Even when fans and pundits were predicting an American League Rookie of the Year Award for Jackie Bradley Jr. in 2013, few could have seen this coming. After Bradley extended his hitting streak to 24 games during the Red Sox's doubleheader against the Royals on Wednesday, his 2016 hitting line is now a Mike Troutian .338/.390/.607.
It's an outcome that seemed impossible less than a year ago. After all, Bradley hit a pitcher-esque .196/.268/.280 in 530 plate appearances between 2013-14. That kept him on the Triple-A shuttle for most of last season, before he broke out with a .354/.429/.734 August. After he slumped to hit .216 in the season's final month, we were left to wonder just which Bradley would appear this season.
Six weeks into the season, it appears we have our answer. Here are five explanations for just how Bradley has done it:
1. Pulling the ball
Coaches and players often talk about the need to use the whole field, but if you want to hit the ball with authority, you're going to want to pull the ball. It's why, despite ever more shifts, you don't see many power hitters choking up and punching singles the other way.
After pulling the ball just 36.1 percent of the time in 2014, Bradley upped that to 45.5 percent last year and is at 45.1 percent this season. You can see the difference simply by comparing his 2014 and '16 Baseball Savant spray charts:
That shows up in Bradley's exit velocity, too. Not only is he hitting the ball slightly harder and farther than last year, but he's been above league average (89.2 mph) every week but one in 2016.
2. Covering the outside corner
This one seems counterintuitive given our first point. Despite Bradley's pull-happy ways, pitchers no longer have an X-Wing-sized flaw in his strike zone that they can aim for.
After hitting just 12-for-73 on outside pitches that were either low or high in the zone through 2015, Bradley was 12-for-23 on those pitches this season.
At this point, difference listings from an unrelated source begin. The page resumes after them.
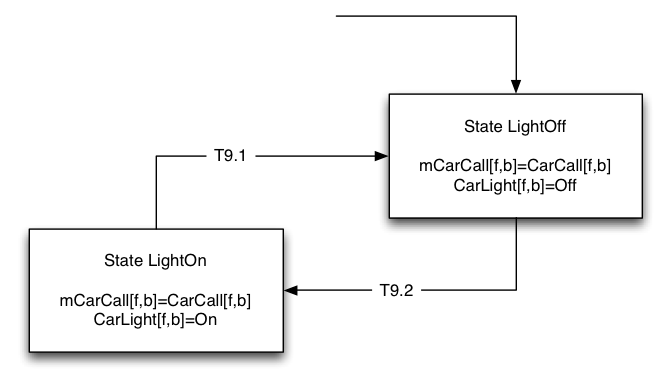
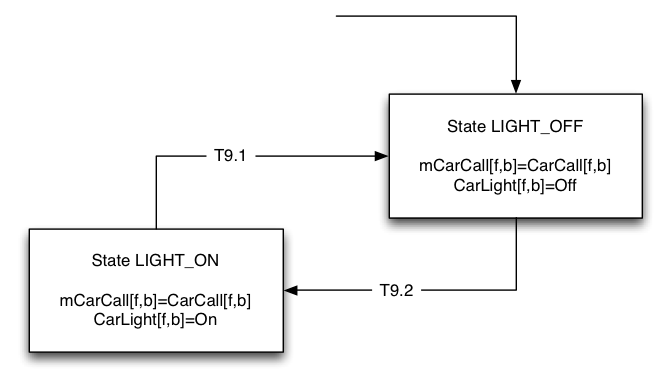
follow naming convention for states

Changed region(s): [[0.1194, 0.6545, 0.3284, 0.7169], [0.6567, 0.3117, 0.8657, 0.3429]]

diff --git a/portfolio/reqs/requirements2.html b/portfolio/reqs/requirements2.html
@@ -1464,11 +1464,11 @@
         </tr>
         <tr>
           <td style="vertical-align: top;">T9.1</td>
-          <td style="vertical-align: top;">mCarCall[f,b]=True</td>
+          <td style="vertical-align: top;">mCarCall[f,b]=False</td>
         </tr>
         <tr>
           <td style="vertical-align: top;">T9.2</td>
-          <td style="vertical-align: top;">mCarCall[f,b]=False</td>
+          <td style="vertical-align: top;">mCarCall[f,b]=True</td>
         </tr>
       </tbody>
     </table>
@@ -1503,7 +1503,7 @@
         <tr>
           <td style="vertical-align: top; background-color: rgb(204,
             204, 204);">State
-            LightOn<br>
+            LIGHT_ON<br>
           </td>
           <td style="vertical-align: top;"><br>
           </td>
@@ -1515,7 +1515,7 @@
         <tr>
           <td style="vertical-align: top; background-color: rgb(204,
             204, 204);">State
-            LightOff<br>
+            LIGHT_OFF<br>
           </td>
           <td style="vertical-align: top;">X<br>
           </td>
Granted, that's a rate that will not continue no matter how good of a hitter Bradley's morphed into, but it's not all luck. On Tuesday night, he laced this double on a perfectly placed pitch on the outside corner.
3. Hitting sliders and cutters
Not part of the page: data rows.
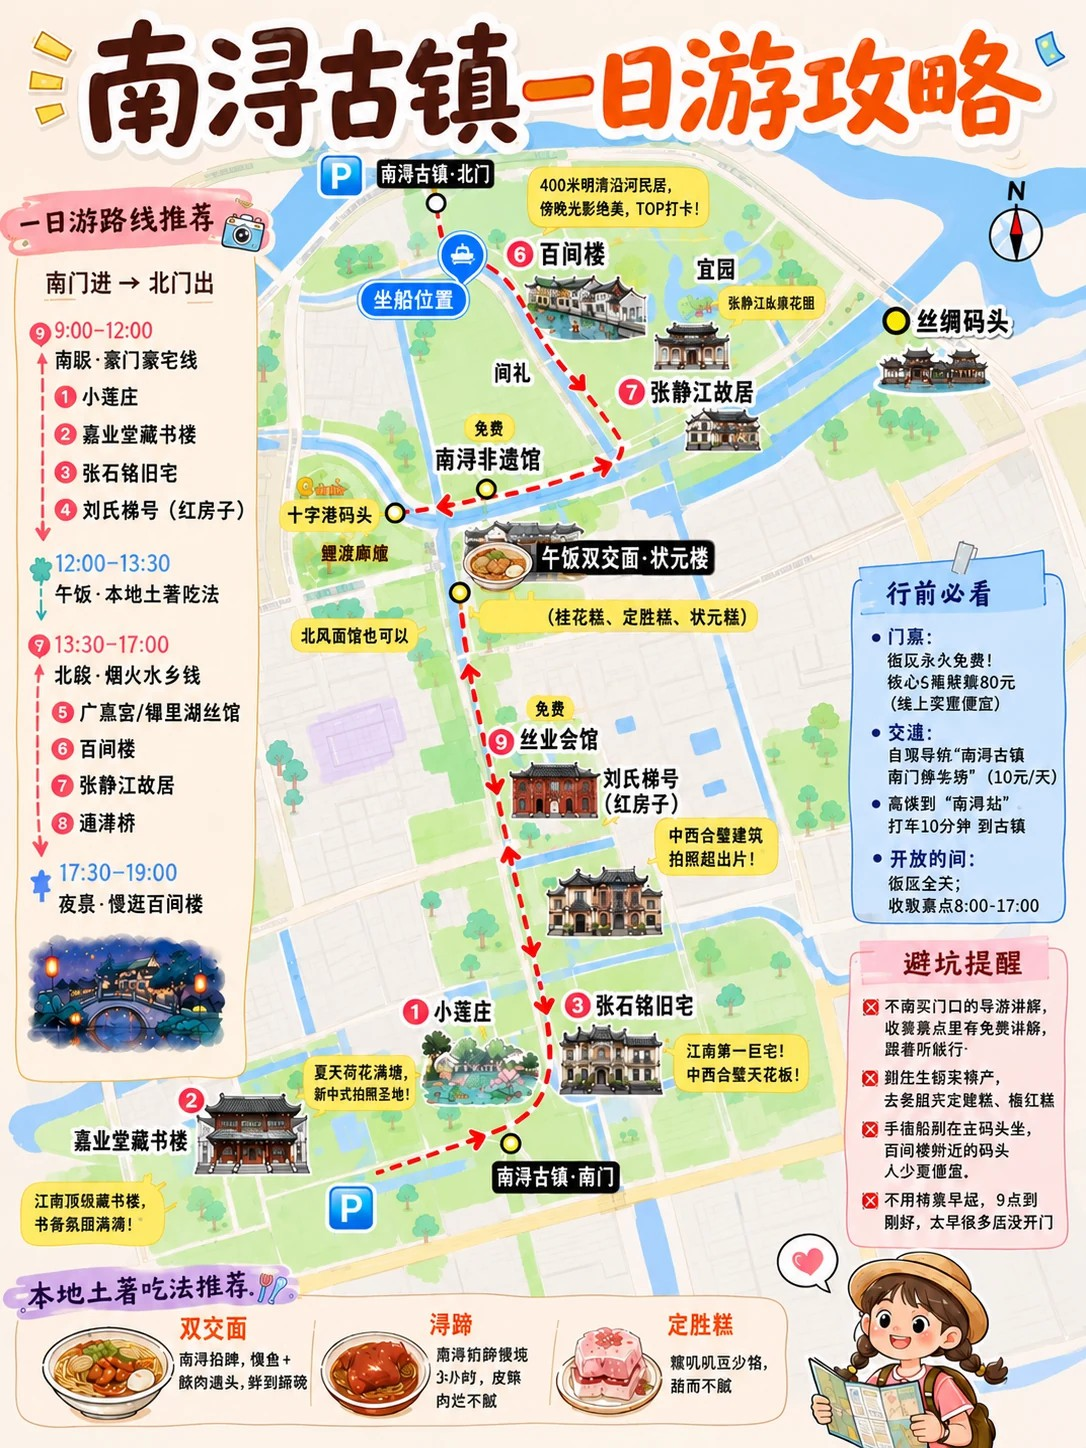
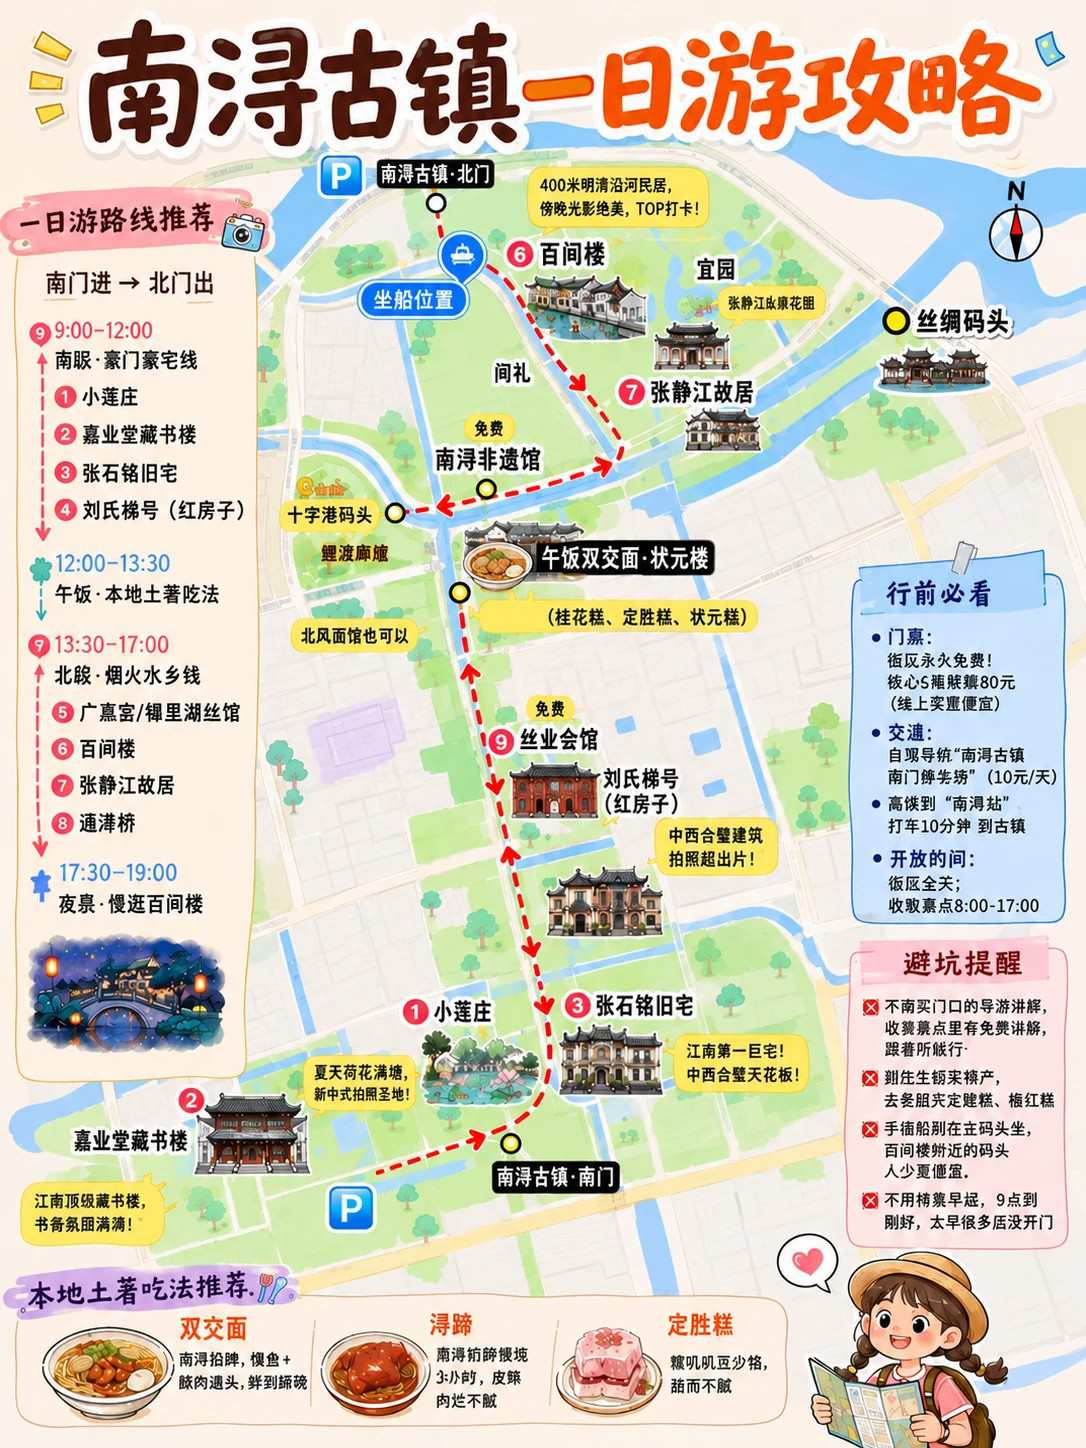
feat:图片优化

diff --git a/frontend/miniprogram/config.ts b/frontend/miniprogram/config.ts
@@ -1,5 +1,5 @@
 /** 本机真机调试地址；手机需与开发电脑同一局域网。正式部署时改为已备案的 HTTPS 合法域名。 */
-export const API_BASE_URL = 'http://192.168.1.7:8080'
+export const API_BASE_URL = 'http://192.168.1.11:8080'
 export const DEFAULT_AVATAR_PATH = '/assets/member-default-avatar.jpg'
 /** 小程序统一展示的民宿地址。 */
 export const STORE_ADDRESS = '南浔古镇宝善街167号'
Those two offerings gave Bradley fits in the past, as the outfielder hit just .167 against sliders and .220 off cutters through the end of 2015, combining for just 15 extra-base hits against the pitches. Nine of those extra-base hits came in August and September.
Through Tuesday: .400 against sliders, .429 against cutters and, yep, nine more extra-base hits.
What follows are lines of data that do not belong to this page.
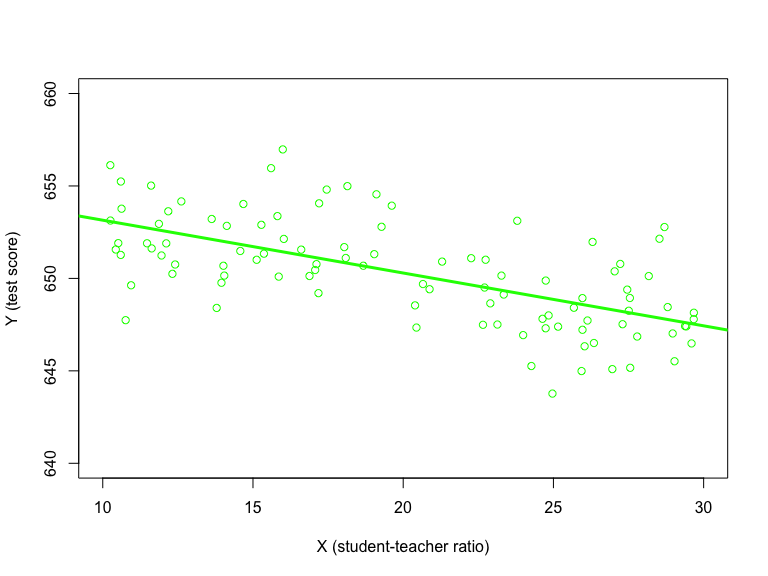
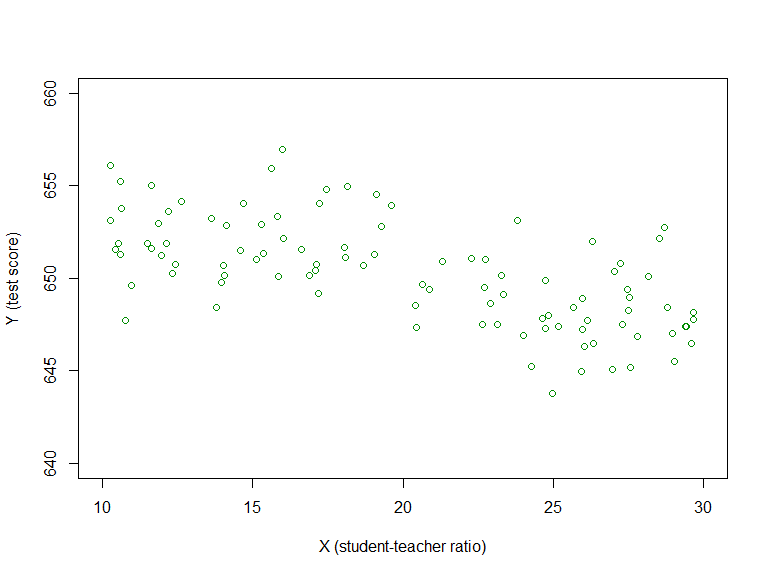
Updated slides

diff --git a/index.html b/index.html
@@ -545,6 +545,9 @@ EC2203 | Royal Holloway | 2020/21
 </section><section id="why-do-we-need-the-zero-conditional-mean-assumption-2" class="slide level2">
 <h2>Why do we need the zero conditional mean assumption?</h2>
 <p><span class="math display">\[Y_i = \beta_0 + \beta_1 X_i + u_i; \quad \beta_1 =0; \, \mathrm{cov}(u_i,X_i) &lt; 0\]</span> <img data-src="index_files/figure-revealjs/unnamed-chunk-4-1.png" /><!-- --></p>
+</section><section id="why-do-we-need-the-zero-conditional-mean-assumption-3" class="slide level2">
+<h2>Why do we need the zero conditional mean assumption?</h2>
+<p><span class="math display">\[Y_i = \beta_0 + \beta_1 X_i + u_i; \quad \beta_1 =0; \, \mathrm{cov}(u_i,X_i) &lt; 0\]</span> <img data-src="index_files/figure-revealjs/unnamed-chunk-5-1.png" /><!-- --></p>
 </section></section>
 <section><section id="summary" class="title-slide slide level1"><h1>Summary</h1></section><section id="summary-1" class="slide level2">
 <h2>Summary</h2>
4. New "old" mechanics
Like a mad scientist, Bradley has been a tinkerer throughout his big league career. He started with a slight bend in his knees and the bat held high, a simple toe tap on his load. That soon gave way to an exaggerated open stance with his arms held lower and the addition of a leg kick.
Now? The leg kick has remained, but the stance looks awfully similar to 2013, when Bradley first arrived in the Majors after posting a .275/.374/.469 line for Triple-A Pawtucket.
5. He's just streaky
Of course, the right answer may just be … Bradley is incredibly streaky. After all, not only did he follow up his torrid August with a frigid September last year, but there are a few red flags from his 2016 that look more like a player in the midst of a good stretch rather than someone who has reached a new baseline.
Bradley's .396 BABIP is unsustainable for any player, and a notable outlier for him considering his career .307 mark. And while his new aggressive approach at the plate has seen his strikeout rate drop, his walk rate has also been cut in half as he's chasing more pitches out of the zone than in any other season. That's not a great indicator for future success.
While this streakiness will surely frustrate Red Sox fans who dream of Bradley spending the next decade of his life hitting like he has through mid-May, he's also not the same hitter who struggled in 2013-14. By showing the ability to get this hot for weeks on end, Bradley not only has a better chance of repeating it than the next Minor League hopeful, but it's the kind of performance that, even if it comes to an end, could be the difference between playing October baseball and making early vacation plans.
Michael Clair is a reporter for MLB.com. Follow him on Twitter at @clairbearattack. This story was not subject to the approval of Major League Baseball or its clubs.